Ezekiel 34: 11–16, 20–24; Ephesians 1: 15–23; Matthew 25: 31–46
I go about my normal day-to-day life not feeling particularly British, but when I go abroad I suddenly become very conscious of the fact that I’m British, not because I don’t enjoy other countries or other cultures, because I do very much. In fact, whenever I go on holiday, I immediately want to move there, wherever it is. I just become very conscious that I am a British person. When I walked a section of the Camino pilgrimage a few years ago, I couldn’t work out how it was that all the other pilgrims immediately knew I was British before I even opened my mouth. My blunt Australian friend enlightened me: ‘It’s because you are sort of a pinkish-grey colour’, she said.
Today is the Feast of Christ the King. It is a day to remind ourselves that we are natives of another kingdom – the Kingdom of God; subjects of a different monarch – Christ. It is also a day to ask ourselves: do we stand out as natives of another regime? Do I have the funny colour of one who belongs to the Kingdom of God?
Ezekiel was a prophet to a people in exile in Babylon. He promises his people that, like a shepherd, God will find and gather his scattered sheep. In our gospel reading Jesus reveals who those sheep are, who are the people of the Kingdom of God: they are people who strive for justice for others, people who are hospitable and generous, caring for those in need and for the marginalised. And what always strikes me about this passage is that the sheep do not know they have been serving Jesus.
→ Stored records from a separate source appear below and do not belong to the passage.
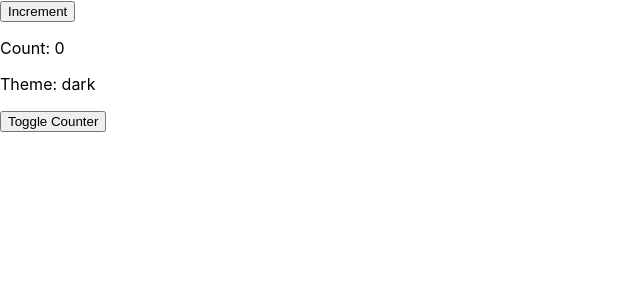
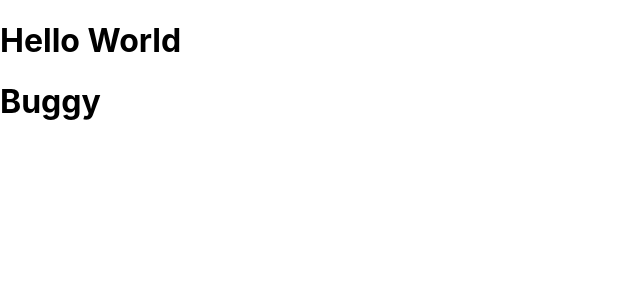
Before and after one commit to MylesThomas/algoexpert.io, a React (Create React App) app in the folder FrontendExpert/react_crash_course/test-app/: page / in a window 1280 px wide. Shown: the top 300 px of the page, without its empty margins (0-640 px from the left). Built offline with nearby package versions, Linux system fonts and the light colour scheme.

Commit message:
Completed Lesson 16 of FrontendExpert's React Course

```diff
--- a/FrontendExpert/react_crash_course/test-app/src/App.js
+++ b/FrontendExpert/react_crash_course/test-app/src/App.js
@@ -1,56 +1,33 @@
-import { Component, useState, createRef, createContext } from 'react';
-
-const Theme = createContext({
-  mode: 'dark'
-});
+import { Component } from 'react';
 
 export default function App() {
-  const [shouldRender, setShouldRender] = useState(true);
   return (
-    <Theme.Provider value={{mode: 'dark'}}>
-      {/* <Counter startingCount={10} /> */}
-      { shouldRender && <Counter /> }
-      <button onClick={() => setShouldRender(!shouldRender)}>
-        Toggle Counter
-      </button>
-    </Theme.Provider>
+    <>
+      <h1>Hello World</h1>
+      <ErrorBoundary fallback={<h1>There was an error...</h1>}>
+        <Buggy />
+      </ErrorBoundary>
+    </>
   );
 }
 
-class Counter extends Component {
-  static contextType = Theme;
-  constructor(props) {
-      super(props);
-      this.state = {
-          count: props.startingCount ?? 0
-      };
-      this.buttonRef = createRef();
-  }
+function Buggy() {
+  // throw new Error('error');
+  return <h1>Buggy</h1>;
+}
 
-  componentDidMount() {
-    console.log(this.context);
+class ErrorBoundary extends Component {
+  state = { hasError: false };
+
+  static getDerivedStateFromError(error) {
+    return { hasError: true }; // could return the error in this, if we want
   }
 
   render() {
-    // console.log(this.buttonRef);
-    // (this would return null - the first time render is called, the component is not mounted on the screen - nothing to set the ref to!)
-    return (
-      <>
-        <button ref={this.buttonRef} onClick={() => {
-          this.setState({
-            count: this.state.count + 1
-          });
-        }}>
-          Increment
-        </button>
-        <p>Count: {this.state.count}</p>
-        {/* <p>Theme: {this.context.mode}</p> */}
-        <Theme.Consumer>
-          {
-            context => <p>Theme: {context.mode}</p>
-          }
-        </Theme.Consumer>
-      </>
-    );
+    if (this.state.hasError) {
+      return this.props.fallback;
+    }
+    // else...
+    return this.props.children;
   }
 }
```
Also changed, not shown: 1 other file (tests, documents, lock files or other folders).
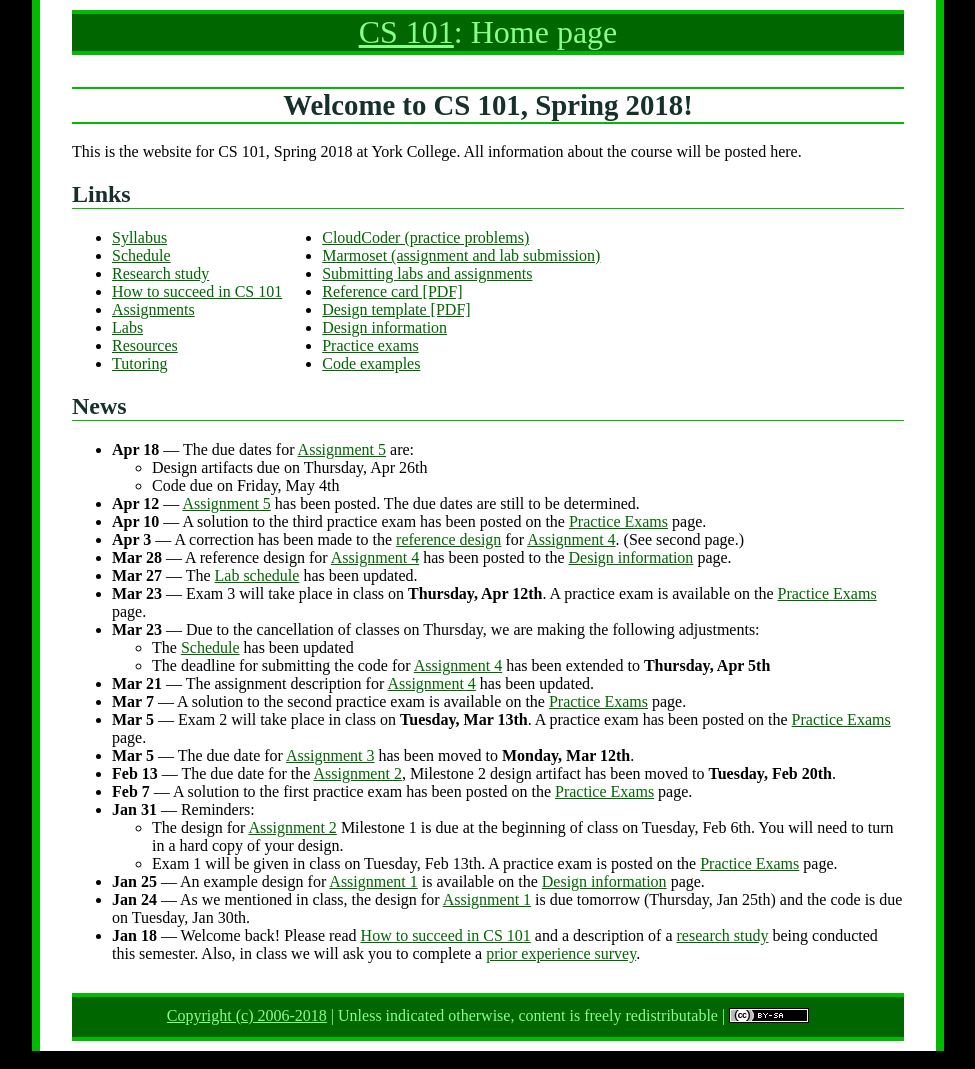
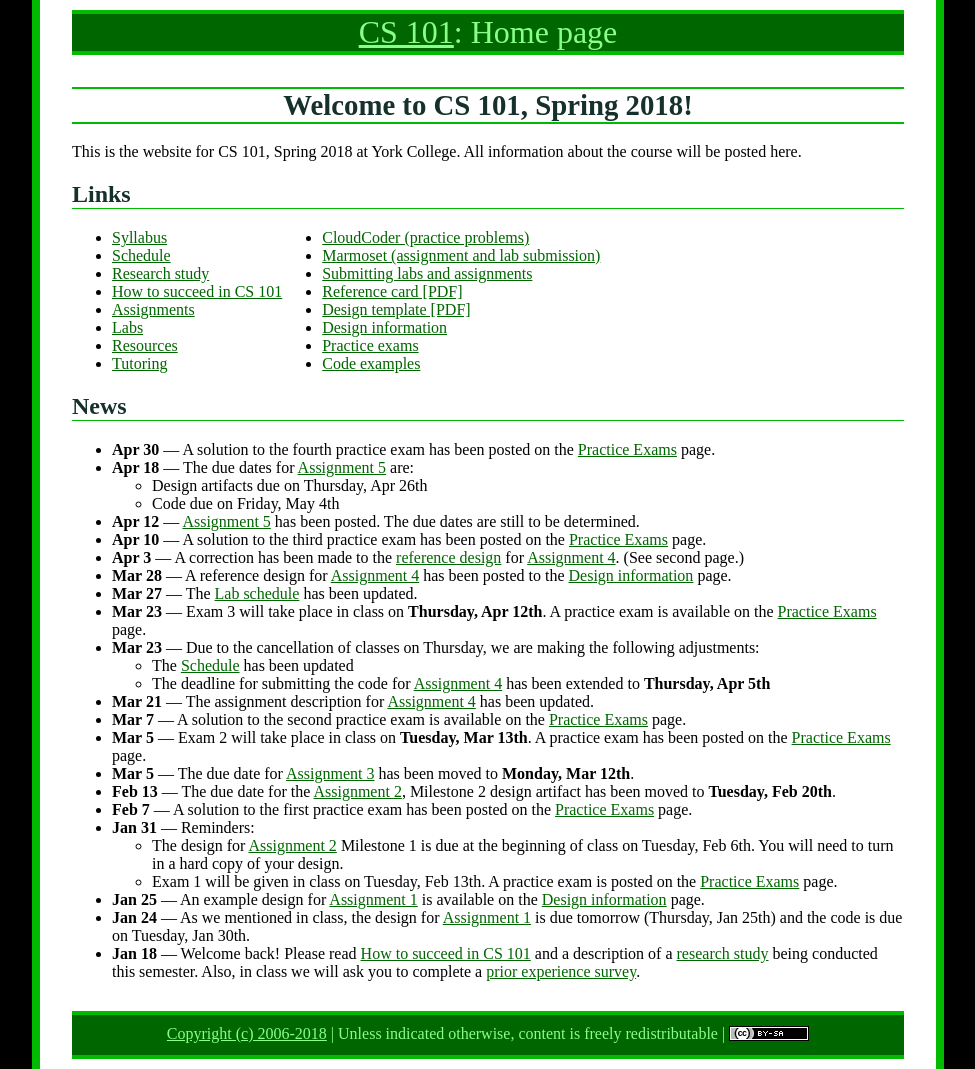
Before and after one commit to ycpcs/cs101-spring2018, a Jekyll site: the page built from index.md, in a window 1280 px wide. Shown: the whole page, without its empty margins (152-1127 px from the left). Built offline with Jekyll 4.4.1, drawn with Linux system fonts in a browser that asks for light colours.

Commit message:
solution to 4th practice exam

```diff
--- a/index.md
+++ b/index.md
@@ -39,6 +39,7 @@ All information about the course will be posted here.
 
 ## News
 
+* **Apr 30** &mdash; A solution to the fourth practice exam has been posted on the [Practice Exams](practice/index.html) page.
 * **Apr 18** &mdash; The due dates for [Assignment 5](assign/assign05.html) are:
     * Design artifacts due on Thursday, Apr 26th
     * Code due on Friday, May 4th
```
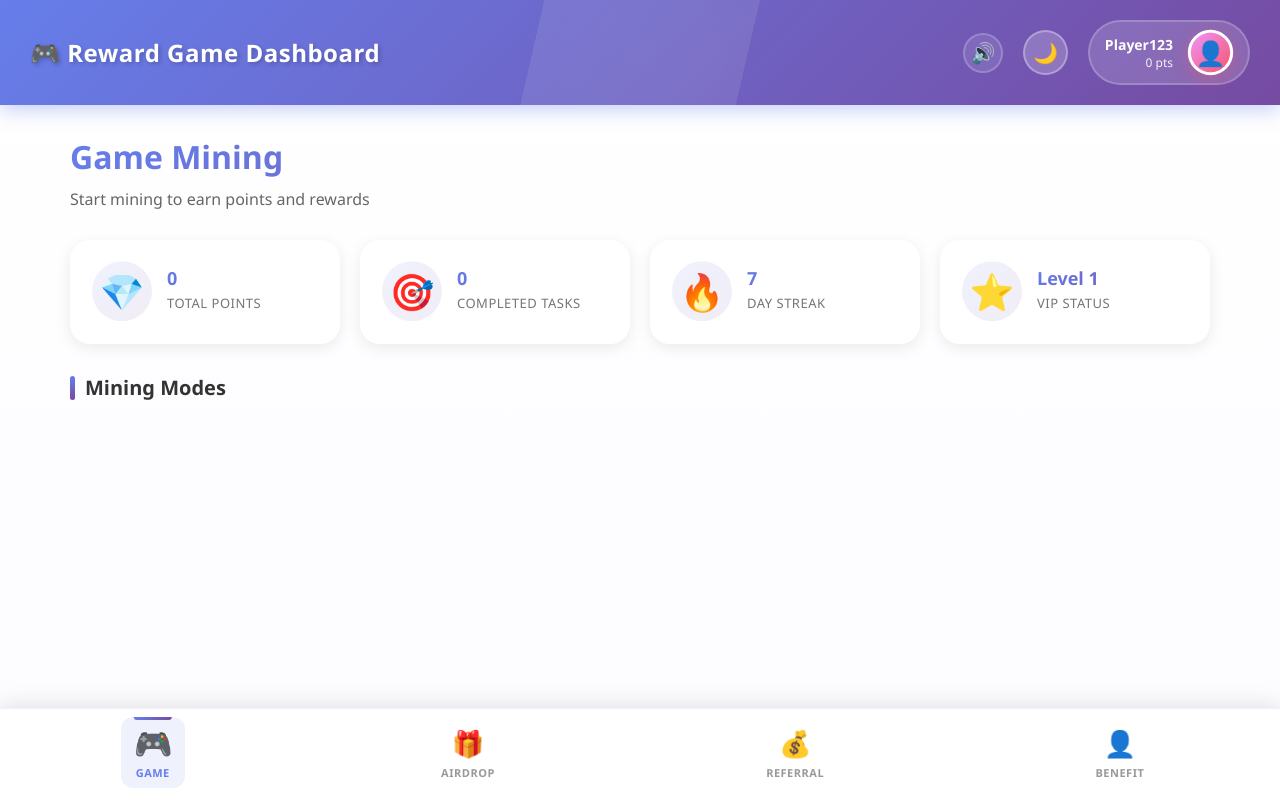
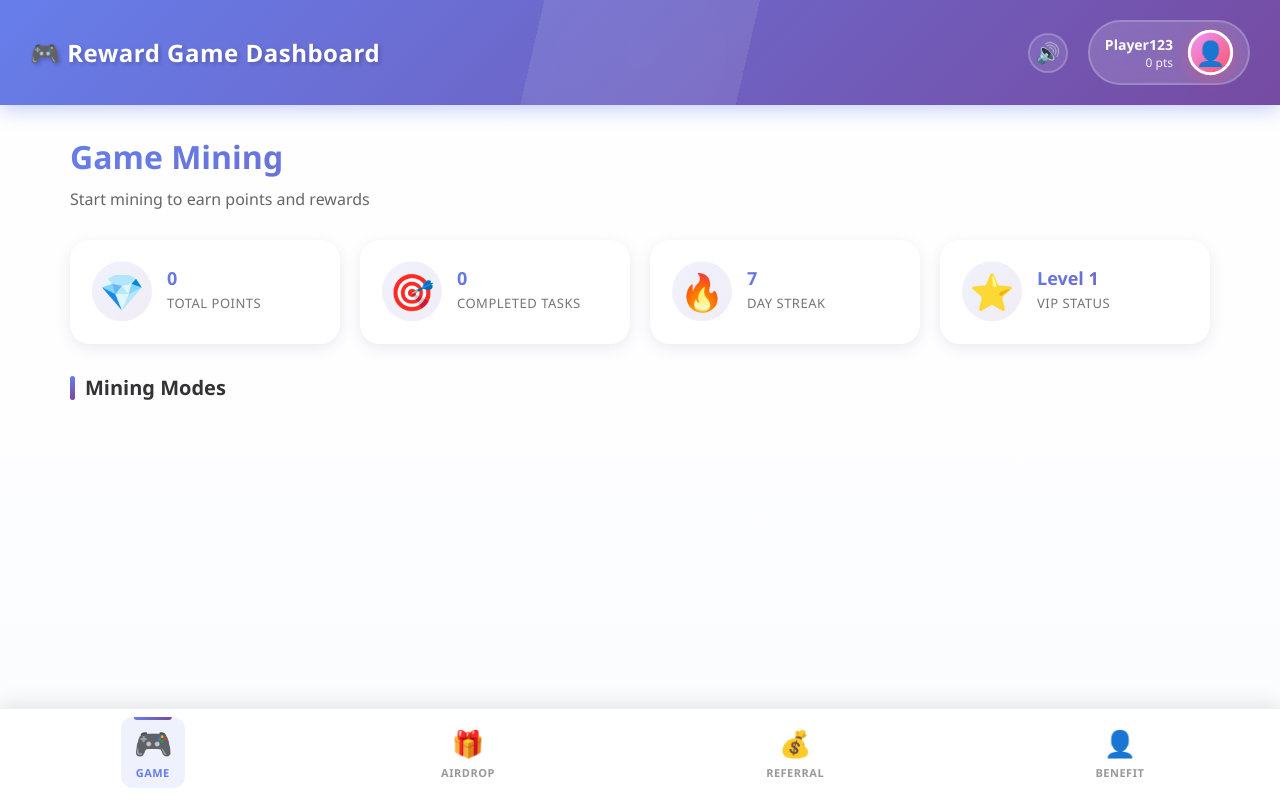
Before and after one commit to Gbothemy/ward, a React app: page / in a window 1280 px wide. Shown: the top 800 px of the page. Built offline with nearby package versions, Linux system fonts and the light colour scheme; sample sign-in values are in the browser's storage; the HTML template or start-up script is replaced by a standard one.

Commit message:
Remove dark mode completely - fix syntax errors and clean up all references

```diff
--- a/src/App.js
+++ b/src/App.js
@@ -16,7 +16,6 @@ import './App.css';
 function App() {
   const [isAuthenticated, setIsAuthenticated] = useState(false);
   const [authUser, setAuthUser] = useState(null);
-  const [darkMode, setDarkMode] = useState(false);
   const [user, setUser] = useState({
     username: 'Player123',
     userId: 'USR-98765',
@@ -43,27 +42,6 @@ function App() {
   });
 
   const [notifications, setNotifications] = useState([]);
-
-  // Load dark mode preference
-  useEffect(() => {
-    const savedDarkMode = localStorage.getItem('darkMode');
-    if (savedDarkMode === 'true') {
-      setDarkMode(true);
-      document.body.classList.add('dark-mode');
-    }
-  }, []);
-
-  // Toggle dark mode
-  const toggleDarkMode = () => {
-    const newMode = !darkMode;
-    setDarkMode(newMode);
-    localStorage.setItem('darkMode', newMode.toString());
-    if (newMode) {
-      document.body.classList.add('dark-mode');
-    } else {
-      document.body.classList.remove('dark-mode');
-    }
-  };
 
   // Check authentication on mount and restore session
   useEffect(() => {
@@ -166,7 +144,7 @@ function App() {
           <Route path="*" element={<Navigate to="/" replace />} />
         </Routes>
       ) : (
-        <Layout user={user} notifications={notifications} onLogout={handleLogout} darkMode={darkMode} toggleDarkMode={toggleDarkMode}>
+        <Layout user={user} notifications={notifications} onLogout={handleLogout}>
           <Routes>
             <Route path="/" element={<GamePage user={user} updateUser={updateUser} addNotification={addNotification} />} />
             <Route path="/game" element={<GamePage user={user} updateUser={updateUser} addNotification={addNotification} />} />
--- a/src/components/Layout.js
+++ b/src/components/Layout.js
@@ -3,7 +3,7 @@ import { Link, useLocation } from 'react-router-dom';
 import soundManager from '../utils/soundManager';
 import './Layout.css';
 
-function Layout({ children, user, notifications = [], onLogout, darkMode, toggleDarkMode }) {
+function Layout({ children, user, notifications = [], onLogout }) {
   const [menuOpen, setMenuOpen] = useState(false);
   const [soundEnabled, setSoundEnabled] = useState(soundManager.isEnabled());
   const location = useLocation();
@@ -36,9 +36,6 @@ function Layout({ children, user, notifications = [], onLogout, darkMode, toggle
           <div className="header-right">
             <button onClick={toggleSound} className="sound-toggle" title={soundEnabled ? 'Sound On' : 'Sound Off'}>
               {soundEnabled ? '🔊' : '🔇'}
-            </button>
-            <button onClick={toggleDarkMode} className="dark-mode-toggle" title={darkMode ? 'Light Mode' : 'Dark Mode'}>
-              {darkMode ? '☀️' : '🌙'}
             </button>
             <div className="user-info">
               <div className="user-details">
```
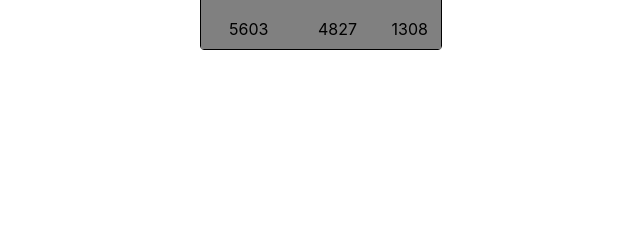
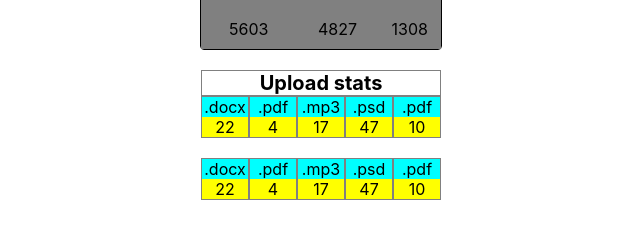
Before and after one commit to Kyrylo-Dovgalin/goit-react-hw-01-components, a React (Create React App) app: page / in a window 1280 px wide. Shown: the part 335-574 px from the top of the page, without its empty margins (319-959 px from the left). Built offline with nearby package versions, Linux system fonts and the light colour scheme.

Commit message:
Stats Component

```diff
--- a/src/components/App.jsx
+++ b/src/components/App.jsx
@@ -1,5 +1,7 @@
 import { Profile } from './Profile';
+import { Statistics } from './Statistics';
 import user from '../back-end-data/user.json';
+import data from '../back-end-data/data.json';
 
 export const App = () => {
   return (
@@ -11,6 +13,10 @@ export const App = () => {
         avatar={user.avatar}
         stats={user.stats}
       />
+
+      <Statistics title="Upload stats" stats={data} />
+      <Statistics stats={data} />
+
       </>
   );
 };
--- /dev/null
+++ b/src/components/Statistics/Statistics.js
@@ -0,0 +1,38 @@
+import PropTypes from 'prop-types';
+
+import {
+  StatisticsCard,
+  CardTitle,
+  StatList,
+  StatItem,
+  Label,
+  Value,
+} from './Ststistics.styled';
+
+export const Statistics = ({ title, stats }) => {
+  return (
+    <StatisticsCard>
+      {title && <CardTitle>{title}</CardTitle>}
+
+      <StatList>
+        {stats.map(item => (
+          <StatItem key={item.id}>
+            <Label>{item.label} </Label>
+            <Value>{item.percentage}</Value>
+          </StatItem>
+        ))}
+      </StatList>
+    </StatisticsCard>
+  );
+};
+
+Statistics.propTypes = {
+  title: PropTypes.string,
+  stats: PropTypes.arrayOf(
+    PropTypes.shape({
+      id: PropTypes.string.isRequired,
+      label: PropTypes.string.isRequired,
+      percentage: PropTypes.number.isRequired,
+    })
+  ),
+};
--- /dev/null
+++ b/src/components/Statistics/Ststistics.styled.js
@@ -0,0 +1,45 @@
+import styled from '@emotion/styled';
+
+export const StatisticsCard = styled.section`
+  margin-top: 20px;
+  margin-left: auto;
+  margin-right: auto;
+  width: 240px;
+`;
+
+export const CardTitle = styled.h2`
+  text-align: center;
+  margin: 0;
+  font-size: 20px;
+  font-weight: bold;
+  /* background-color: gray; */
+  border: 1px solid gray;
+`;
+
+export const StatList = styled.ul`
+  display: flex;
+  margin: 0;
+  padding: 0;
+  list-style: none;
+`;
+
+export const StatItem = styled.li`
+  margin: 0;
+  list-style: none;
+  width: 240px;
+  border: 1px solid grey;
+`;
+
+export const Label = styled.span`
+  display: block;
+  text-align: center;
+  background-color: aqua;
+  margin: 0;
+`;
+
+export const Value = styled.span`
+  display: block;
+  text-align: center;
+  background-color: yellow;
+  margin: 0;
+`;
--- /dev/null
+++ b/src/components/Statistics/index.js
@@ -0,0 +1 @@
+export * from './Statistics';
```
This suggests that it’s not just those of us who have the privilege and joy of knowing Jesus who are his sheep. I also know from personal experience that it’s not easy to distinguish between sheep and goats in Israel, which is a warning against daring to declare which is which unless you happen to be the shepherd.
In our culture we have got into the habit of pathologising sadness, anxiety, cognitive dissonance, feeling out of place and out of sorts with the dominant discourses; when sometimes I think these feelings are not a sign of ill-health necessarily, but the natural reaction of a stranger in a strange land, where the values between our home nation – the Kingdom of God – and the culture in which we live clash. We should feel uneasy sometimes, just as we should feel joy when the Kingdom breaks through into our world, into our society. For we’re not aliens waiting for transportation back to our home planet, we’re not ET; no, we are waiting for the Kingdom of God, which is much vaster and deeper than our world, to be born into our world, and we are called to help midwife it in. In Ezekiel’s vision God is furious with the sheep who ruin and exploit the glorious green earth which he has created for all to enjoy, and he’s angry with the sheep who ill-treat their weaker brothers and sisters.
We are waiting for the Kingdom of God, which is much vaster and deeper than our world, to be born into our world, and we are called to help midwife it in.
I was recently reading an article about mental health amongst immigrants and I was surprised to learn than mental health in immigrant groups is usually higher, better, than the general population, because people coming from other cultures and countries often have values and practices conducive to thriving which are absent from the dominant culture in which they now live. As this season of remembrance draws to a close during a time of pandemic, let’s remind ourselves of a couple of the great truths of the Kingdom of God which may grate with our culture but which can sustain us during this difficult time.
The first is that there is only one kingdom encompassing both the living and the dead. The dead are not lost to us; they are just deeper in, alive at a profounder level and we meet them – we all come together, living and dead, one kingdom – during the celebration of the Eucharist. The second is that prayer is our highway into the Kingdom of God. When we feel sad, anxious, dislocated we may just be homesick for our true home and its king, and prayer can take us there in an instant. That’s what prayer is – a portal into the Kingdom of God.
And lastly, now it’s so hard not to be able to see each other, to be with each other, but again, through prayer we are always together in that kingdom. We can never really be separated from one another; our lives may part us on the surface, but in the depths of prayer we are never ever lost to one another. So let’s pray for one another that, in the words of the letter to the Ephesians, the eyes of our hearts may be enlightened and we know the hope to which he has called us, the hope of the Kingdom of God. Amen.